A complete answer lists every line of the material where the string "onClick" occurs.

Start of Block

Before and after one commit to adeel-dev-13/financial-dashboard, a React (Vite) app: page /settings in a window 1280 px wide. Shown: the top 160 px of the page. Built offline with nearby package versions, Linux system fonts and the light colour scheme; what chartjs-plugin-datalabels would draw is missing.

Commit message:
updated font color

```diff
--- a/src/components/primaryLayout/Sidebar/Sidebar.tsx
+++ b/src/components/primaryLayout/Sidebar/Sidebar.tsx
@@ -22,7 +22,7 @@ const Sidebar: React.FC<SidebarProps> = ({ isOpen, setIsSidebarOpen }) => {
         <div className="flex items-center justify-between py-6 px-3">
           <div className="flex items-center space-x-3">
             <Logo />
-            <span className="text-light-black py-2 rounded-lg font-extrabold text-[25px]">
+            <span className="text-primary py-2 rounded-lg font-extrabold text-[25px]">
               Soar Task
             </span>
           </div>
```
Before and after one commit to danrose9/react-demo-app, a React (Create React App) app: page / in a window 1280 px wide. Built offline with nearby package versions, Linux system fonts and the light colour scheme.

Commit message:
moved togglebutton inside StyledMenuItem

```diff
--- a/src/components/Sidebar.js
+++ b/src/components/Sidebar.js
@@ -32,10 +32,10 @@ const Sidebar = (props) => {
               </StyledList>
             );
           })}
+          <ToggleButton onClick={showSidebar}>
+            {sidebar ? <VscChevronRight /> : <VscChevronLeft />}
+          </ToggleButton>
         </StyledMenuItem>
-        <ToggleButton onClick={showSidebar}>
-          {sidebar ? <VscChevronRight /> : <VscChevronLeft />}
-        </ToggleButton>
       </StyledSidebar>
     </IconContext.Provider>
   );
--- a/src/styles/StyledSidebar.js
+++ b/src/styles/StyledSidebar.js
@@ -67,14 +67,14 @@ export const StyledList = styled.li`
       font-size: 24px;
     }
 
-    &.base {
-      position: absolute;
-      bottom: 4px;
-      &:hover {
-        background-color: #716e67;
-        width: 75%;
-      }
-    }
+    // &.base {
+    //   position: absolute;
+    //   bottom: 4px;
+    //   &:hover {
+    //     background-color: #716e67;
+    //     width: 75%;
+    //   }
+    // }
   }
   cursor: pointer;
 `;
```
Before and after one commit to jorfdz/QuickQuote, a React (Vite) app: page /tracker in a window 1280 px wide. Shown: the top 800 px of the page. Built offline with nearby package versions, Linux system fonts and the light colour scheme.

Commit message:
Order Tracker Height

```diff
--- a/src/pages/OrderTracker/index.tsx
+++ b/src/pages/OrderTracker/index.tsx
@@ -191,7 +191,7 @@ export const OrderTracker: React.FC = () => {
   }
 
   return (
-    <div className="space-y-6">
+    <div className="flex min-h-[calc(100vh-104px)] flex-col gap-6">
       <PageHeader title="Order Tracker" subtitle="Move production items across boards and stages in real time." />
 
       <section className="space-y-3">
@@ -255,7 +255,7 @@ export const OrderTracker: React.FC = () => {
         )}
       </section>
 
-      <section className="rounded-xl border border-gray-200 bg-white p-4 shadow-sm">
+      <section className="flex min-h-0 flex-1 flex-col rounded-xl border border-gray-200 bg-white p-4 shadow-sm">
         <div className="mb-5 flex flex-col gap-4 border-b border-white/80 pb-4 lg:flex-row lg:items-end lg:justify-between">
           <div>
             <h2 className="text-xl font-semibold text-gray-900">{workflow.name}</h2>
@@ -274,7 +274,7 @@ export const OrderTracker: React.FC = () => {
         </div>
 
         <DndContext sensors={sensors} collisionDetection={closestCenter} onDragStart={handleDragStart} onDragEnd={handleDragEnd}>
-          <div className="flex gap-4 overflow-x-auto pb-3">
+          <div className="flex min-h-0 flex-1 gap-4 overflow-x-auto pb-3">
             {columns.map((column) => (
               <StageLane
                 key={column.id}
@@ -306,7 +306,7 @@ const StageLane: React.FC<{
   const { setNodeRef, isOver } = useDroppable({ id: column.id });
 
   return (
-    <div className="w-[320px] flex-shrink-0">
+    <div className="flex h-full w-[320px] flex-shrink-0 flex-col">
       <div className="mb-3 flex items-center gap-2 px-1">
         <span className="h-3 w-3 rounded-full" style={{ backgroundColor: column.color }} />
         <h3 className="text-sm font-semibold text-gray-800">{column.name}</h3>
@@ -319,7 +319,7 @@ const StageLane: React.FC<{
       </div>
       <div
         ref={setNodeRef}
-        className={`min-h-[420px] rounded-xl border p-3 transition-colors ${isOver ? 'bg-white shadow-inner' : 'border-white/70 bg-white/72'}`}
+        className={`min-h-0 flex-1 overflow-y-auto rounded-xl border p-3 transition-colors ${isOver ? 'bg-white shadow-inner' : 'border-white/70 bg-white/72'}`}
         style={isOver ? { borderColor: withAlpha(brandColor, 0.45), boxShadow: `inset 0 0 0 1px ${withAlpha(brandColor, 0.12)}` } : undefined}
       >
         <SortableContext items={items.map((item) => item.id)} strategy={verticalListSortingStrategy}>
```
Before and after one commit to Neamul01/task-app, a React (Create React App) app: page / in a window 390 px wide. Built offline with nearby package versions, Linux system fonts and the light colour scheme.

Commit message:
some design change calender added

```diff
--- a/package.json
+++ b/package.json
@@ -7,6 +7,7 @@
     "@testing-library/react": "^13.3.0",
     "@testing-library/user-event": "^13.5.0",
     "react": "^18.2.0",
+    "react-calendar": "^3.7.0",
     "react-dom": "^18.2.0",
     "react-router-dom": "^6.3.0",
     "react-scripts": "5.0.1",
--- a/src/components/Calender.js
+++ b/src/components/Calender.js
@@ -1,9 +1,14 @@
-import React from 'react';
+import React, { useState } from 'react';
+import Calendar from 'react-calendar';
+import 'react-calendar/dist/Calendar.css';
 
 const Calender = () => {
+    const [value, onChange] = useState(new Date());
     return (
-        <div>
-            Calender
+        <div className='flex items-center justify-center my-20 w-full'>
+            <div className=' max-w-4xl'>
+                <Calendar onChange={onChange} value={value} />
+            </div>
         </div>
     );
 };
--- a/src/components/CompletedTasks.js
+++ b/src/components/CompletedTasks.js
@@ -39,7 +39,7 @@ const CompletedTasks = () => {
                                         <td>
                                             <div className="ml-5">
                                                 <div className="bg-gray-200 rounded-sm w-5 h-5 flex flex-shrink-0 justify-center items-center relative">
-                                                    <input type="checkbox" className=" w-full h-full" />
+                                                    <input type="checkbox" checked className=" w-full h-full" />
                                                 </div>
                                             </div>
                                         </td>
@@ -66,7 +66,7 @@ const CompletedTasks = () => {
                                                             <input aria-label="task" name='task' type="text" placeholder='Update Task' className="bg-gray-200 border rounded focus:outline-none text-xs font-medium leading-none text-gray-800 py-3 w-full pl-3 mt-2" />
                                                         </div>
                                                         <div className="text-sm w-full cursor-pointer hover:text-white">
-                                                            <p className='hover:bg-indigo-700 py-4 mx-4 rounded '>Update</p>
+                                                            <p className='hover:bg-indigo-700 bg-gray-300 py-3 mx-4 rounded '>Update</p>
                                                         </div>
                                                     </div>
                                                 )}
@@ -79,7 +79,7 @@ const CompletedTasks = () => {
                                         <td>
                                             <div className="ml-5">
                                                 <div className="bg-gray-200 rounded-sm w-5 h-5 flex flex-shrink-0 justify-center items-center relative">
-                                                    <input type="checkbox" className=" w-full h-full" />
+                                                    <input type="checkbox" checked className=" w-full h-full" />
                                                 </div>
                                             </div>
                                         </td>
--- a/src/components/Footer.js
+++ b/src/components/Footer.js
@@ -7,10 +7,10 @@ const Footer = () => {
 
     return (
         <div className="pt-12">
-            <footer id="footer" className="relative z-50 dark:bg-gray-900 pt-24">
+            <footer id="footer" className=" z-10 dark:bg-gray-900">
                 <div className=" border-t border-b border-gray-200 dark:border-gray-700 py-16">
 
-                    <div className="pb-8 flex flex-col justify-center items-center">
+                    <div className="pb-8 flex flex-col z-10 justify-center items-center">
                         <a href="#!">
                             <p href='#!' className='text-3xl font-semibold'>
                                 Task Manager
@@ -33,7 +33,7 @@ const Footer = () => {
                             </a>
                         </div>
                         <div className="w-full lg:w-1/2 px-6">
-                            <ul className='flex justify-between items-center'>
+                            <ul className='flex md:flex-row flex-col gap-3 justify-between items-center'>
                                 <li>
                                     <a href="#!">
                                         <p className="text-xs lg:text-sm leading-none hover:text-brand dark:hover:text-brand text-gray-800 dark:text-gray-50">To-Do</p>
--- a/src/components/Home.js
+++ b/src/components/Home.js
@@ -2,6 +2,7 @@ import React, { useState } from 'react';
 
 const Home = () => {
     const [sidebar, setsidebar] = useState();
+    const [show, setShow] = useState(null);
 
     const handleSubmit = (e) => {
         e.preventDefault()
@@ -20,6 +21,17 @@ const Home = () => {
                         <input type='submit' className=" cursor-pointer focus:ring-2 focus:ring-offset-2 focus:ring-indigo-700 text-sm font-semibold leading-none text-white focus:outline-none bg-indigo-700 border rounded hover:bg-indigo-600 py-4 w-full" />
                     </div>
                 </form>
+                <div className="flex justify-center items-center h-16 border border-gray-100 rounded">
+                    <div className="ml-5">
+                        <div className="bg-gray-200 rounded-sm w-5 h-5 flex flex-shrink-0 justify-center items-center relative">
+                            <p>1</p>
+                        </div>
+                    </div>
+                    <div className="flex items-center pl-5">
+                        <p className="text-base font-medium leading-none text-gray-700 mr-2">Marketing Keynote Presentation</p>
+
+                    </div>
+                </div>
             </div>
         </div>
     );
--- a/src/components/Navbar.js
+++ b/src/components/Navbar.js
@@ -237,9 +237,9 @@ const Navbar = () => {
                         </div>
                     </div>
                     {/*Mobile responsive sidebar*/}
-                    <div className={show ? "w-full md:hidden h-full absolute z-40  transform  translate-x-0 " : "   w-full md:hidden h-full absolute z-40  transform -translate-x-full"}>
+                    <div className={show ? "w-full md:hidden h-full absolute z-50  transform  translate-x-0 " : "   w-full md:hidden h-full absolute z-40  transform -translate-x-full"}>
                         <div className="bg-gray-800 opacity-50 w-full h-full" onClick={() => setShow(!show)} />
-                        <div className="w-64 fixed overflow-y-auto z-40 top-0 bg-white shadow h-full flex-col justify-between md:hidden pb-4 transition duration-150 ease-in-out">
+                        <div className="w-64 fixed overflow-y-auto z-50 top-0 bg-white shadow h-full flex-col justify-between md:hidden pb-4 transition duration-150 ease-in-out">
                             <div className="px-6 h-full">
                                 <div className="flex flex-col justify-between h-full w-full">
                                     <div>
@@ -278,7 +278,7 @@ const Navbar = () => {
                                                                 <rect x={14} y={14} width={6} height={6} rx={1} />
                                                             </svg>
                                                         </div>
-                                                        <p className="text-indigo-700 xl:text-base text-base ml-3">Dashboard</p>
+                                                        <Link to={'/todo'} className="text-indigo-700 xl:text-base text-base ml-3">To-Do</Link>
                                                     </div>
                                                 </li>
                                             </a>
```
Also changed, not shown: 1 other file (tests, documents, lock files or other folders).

End of Block

**WRITTEN SOLUTION**
+          <ToggleButton onClick={showSidebar}>
-        <ToggleButton onClick={showSidebar}>
                         <div className="bg-gray-800 opacity-50 w-full h-full" onClick={() => setShow(!show)} />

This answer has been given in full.